Studies show that students from families with low-income are less likely than students from families with higher-income to complete postsecondary education (Purnell et al. 2004; Muraskin et al. 2004). Students from families with low-incomes often lack the financial resources necessary to complete postsecondary education, and are often unable to rely on their families for any financial assistance or support. As a result, those who do enroll often leave their degree program to earn an income and support themselves and their families (Muraskin et al. 2004). Furthermore, students from families with low-incomes may receive lower-quality K-12 education because they are more likely to attend K-12 schools with fewer resources (Muraskin et al. 2004). In turn, lower-quality K-12 education can limit students’ potential for merit-based financial scholarship or aid (Muraskin et al. 2004).
Recent increases in the overall level of funding available for student financial assistance, in particular the availability of Pell grants for low-income students, increases the saliency of developing better mechanisms to help students take advantage of federal resources. While the number of students applying for and receiving Pell grants has substantially increased since 2007, there remains a significant proportion of potentially eligible students who have not applied for federal aid or whose federal aid package does not include a Pell grant (Mahan, 2011). Earlier research indicates thatstudents often do not take advantage of benefits because of lack of information or because they think their families make too much money to qualify (Choy and Bobbitt 2000). They may also lack strong support systems or mentor figures who can assist and encourage them in seeking services that may help them afford their education. Furthermore, students that are low-income who are receiving financial aid are often still unable to cover costs of living and studying (Choy and Bobbitt 2000). In a study of low-income undergraduate students enrolled in full-time and full-year degree programs, 87 percent experienced unmet need (Choy and Bobbitt 2000). A more recent report (Mahan, 2011) indicates that for low-income students, financial aid, including loans, on average covers about 60 percent of the cost of attending. Students who are low-income and who are parents may be in particular need of child care assistance so that they can attend classes regularly, as well as other benefits that provide income support.

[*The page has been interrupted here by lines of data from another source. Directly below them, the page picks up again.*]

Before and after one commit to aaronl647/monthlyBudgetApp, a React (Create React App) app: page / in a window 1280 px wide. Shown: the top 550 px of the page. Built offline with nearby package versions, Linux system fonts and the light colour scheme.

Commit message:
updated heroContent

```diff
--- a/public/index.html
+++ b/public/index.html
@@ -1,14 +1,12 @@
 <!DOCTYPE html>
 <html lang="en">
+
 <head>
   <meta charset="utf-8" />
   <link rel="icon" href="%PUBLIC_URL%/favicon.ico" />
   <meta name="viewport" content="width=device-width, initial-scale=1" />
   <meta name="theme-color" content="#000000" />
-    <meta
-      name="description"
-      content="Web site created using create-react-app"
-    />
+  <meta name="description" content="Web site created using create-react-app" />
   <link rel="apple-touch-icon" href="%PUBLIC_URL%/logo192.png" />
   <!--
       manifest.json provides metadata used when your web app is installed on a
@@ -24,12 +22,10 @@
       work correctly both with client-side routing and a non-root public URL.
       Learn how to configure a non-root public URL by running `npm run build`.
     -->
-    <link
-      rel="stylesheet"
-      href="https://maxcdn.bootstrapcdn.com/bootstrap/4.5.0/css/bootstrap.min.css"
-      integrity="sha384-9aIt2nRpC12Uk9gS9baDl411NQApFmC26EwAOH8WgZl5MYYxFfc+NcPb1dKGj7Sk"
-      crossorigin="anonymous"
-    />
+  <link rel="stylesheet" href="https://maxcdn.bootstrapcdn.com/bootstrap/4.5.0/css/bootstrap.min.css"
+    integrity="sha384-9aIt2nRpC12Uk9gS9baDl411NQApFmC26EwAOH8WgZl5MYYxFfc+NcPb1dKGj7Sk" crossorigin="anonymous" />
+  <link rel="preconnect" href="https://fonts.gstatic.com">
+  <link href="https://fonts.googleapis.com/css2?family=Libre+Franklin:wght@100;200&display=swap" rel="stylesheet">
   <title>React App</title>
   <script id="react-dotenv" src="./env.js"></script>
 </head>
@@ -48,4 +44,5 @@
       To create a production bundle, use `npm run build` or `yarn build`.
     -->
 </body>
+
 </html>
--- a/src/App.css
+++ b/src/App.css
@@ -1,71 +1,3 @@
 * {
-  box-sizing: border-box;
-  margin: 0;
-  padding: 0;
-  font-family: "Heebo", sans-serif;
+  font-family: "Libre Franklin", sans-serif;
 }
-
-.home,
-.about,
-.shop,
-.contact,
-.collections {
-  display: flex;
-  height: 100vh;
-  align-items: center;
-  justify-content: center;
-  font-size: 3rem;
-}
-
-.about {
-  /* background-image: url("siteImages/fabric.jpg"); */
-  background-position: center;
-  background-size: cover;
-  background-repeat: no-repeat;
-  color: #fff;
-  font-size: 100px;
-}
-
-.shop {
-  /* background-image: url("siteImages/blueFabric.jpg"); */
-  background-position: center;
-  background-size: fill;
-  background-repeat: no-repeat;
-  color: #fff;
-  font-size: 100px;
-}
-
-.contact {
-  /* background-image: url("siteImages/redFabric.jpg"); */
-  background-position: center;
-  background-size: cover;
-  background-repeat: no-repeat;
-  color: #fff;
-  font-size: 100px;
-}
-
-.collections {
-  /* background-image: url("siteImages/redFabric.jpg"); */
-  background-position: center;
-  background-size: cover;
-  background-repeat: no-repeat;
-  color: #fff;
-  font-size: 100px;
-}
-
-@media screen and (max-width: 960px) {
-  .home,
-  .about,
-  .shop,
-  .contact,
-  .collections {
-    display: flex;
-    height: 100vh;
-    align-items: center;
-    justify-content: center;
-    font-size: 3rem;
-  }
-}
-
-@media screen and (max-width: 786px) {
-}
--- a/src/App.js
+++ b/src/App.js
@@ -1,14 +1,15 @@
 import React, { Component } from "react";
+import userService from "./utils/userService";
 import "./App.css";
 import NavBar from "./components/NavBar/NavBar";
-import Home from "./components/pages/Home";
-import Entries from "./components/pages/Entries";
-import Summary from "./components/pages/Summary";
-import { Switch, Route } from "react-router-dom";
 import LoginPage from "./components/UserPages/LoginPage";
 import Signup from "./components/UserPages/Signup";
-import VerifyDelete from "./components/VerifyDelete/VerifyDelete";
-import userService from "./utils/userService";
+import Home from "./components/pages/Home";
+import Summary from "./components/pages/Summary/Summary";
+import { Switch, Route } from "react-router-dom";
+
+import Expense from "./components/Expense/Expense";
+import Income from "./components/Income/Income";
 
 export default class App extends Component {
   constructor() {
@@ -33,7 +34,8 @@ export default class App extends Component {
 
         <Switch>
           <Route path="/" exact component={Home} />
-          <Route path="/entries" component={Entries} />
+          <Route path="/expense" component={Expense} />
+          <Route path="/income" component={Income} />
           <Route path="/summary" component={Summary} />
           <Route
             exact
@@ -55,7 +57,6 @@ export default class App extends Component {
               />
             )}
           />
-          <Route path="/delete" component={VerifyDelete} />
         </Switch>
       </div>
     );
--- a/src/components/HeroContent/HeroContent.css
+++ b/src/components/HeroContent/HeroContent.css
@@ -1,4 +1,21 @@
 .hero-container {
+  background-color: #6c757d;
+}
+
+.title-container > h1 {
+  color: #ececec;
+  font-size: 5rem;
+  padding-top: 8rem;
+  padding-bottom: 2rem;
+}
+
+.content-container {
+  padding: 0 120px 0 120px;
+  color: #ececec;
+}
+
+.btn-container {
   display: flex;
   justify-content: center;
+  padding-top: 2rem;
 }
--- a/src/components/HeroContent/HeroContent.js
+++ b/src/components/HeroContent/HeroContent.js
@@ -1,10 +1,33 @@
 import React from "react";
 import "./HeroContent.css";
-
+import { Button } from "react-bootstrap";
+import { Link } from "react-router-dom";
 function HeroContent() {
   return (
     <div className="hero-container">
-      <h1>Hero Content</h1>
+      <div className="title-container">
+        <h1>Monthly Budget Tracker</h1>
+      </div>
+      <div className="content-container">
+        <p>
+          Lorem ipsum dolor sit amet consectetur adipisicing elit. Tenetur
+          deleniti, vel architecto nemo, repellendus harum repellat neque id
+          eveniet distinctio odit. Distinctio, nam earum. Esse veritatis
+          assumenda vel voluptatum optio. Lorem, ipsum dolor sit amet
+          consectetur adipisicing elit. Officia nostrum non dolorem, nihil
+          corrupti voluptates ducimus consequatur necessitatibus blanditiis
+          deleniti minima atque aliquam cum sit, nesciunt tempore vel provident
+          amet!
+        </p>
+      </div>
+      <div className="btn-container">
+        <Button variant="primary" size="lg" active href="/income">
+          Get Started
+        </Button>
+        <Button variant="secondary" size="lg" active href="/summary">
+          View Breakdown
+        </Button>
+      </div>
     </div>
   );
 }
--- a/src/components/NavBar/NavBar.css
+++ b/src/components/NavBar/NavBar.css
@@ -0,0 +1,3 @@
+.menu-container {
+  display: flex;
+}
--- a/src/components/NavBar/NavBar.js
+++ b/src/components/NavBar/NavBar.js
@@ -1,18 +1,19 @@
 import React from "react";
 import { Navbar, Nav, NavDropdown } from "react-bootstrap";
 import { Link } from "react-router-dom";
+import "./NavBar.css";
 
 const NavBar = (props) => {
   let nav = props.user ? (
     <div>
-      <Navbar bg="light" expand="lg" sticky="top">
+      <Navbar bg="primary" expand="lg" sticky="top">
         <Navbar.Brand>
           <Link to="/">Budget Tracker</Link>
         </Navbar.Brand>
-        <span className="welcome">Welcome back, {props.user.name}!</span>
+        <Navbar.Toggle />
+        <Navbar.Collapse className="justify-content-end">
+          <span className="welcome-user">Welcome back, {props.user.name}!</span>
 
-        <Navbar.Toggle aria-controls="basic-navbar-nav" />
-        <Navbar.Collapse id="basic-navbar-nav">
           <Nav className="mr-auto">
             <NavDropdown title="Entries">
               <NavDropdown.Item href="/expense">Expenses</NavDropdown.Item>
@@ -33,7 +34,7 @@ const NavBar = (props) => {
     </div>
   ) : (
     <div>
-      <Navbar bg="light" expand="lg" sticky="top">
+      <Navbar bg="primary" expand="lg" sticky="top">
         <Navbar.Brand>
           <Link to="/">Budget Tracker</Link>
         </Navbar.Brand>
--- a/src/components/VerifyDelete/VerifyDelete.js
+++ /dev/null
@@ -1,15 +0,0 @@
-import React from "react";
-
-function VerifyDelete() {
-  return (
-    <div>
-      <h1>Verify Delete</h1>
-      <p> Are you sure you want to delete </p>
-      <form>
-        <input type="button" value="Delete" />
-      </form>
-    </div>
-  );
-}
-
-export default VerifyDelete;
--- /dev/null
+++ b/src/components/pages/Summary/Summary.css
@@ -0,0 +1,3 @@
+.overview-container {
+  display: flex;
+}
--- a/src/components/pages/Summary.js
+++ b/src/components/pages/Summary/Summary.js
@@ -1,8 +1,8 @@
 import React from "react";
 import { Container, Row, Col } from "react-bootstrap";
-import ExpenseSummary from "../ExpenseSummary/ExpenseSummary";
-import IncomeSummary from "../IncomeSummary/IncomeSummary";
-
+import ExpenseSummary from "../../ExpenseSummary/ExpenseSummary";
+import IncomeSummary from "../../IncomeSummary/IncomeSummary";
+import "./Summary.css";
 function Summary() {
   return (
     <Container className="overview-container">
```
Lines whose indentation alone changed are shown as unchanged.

Research suggests that students gather information about financial aid programs through various techniques, such as online searching, informal conversations, and structured programming (Waters 2009), but many need assistance in completing the application because they have questions throughout the process (De la Rosa and Tierney 2007). Whether web-based tools that promote access to other benefits are useful to low-income students may then depend on the extent to which assistance is offered in their use.
Given these barriers and needs, low-income students may benefit from the following:
- Web-based benefits access tools prominently featured on computers in libraries and other public spaces on campus
- Application assistance accessible on site at postsecondary institutions through trained academic and financial aid advisors, faculty, and other staff
- Marketing and education campaigns focusing on eligibility criteria and benefit services available to students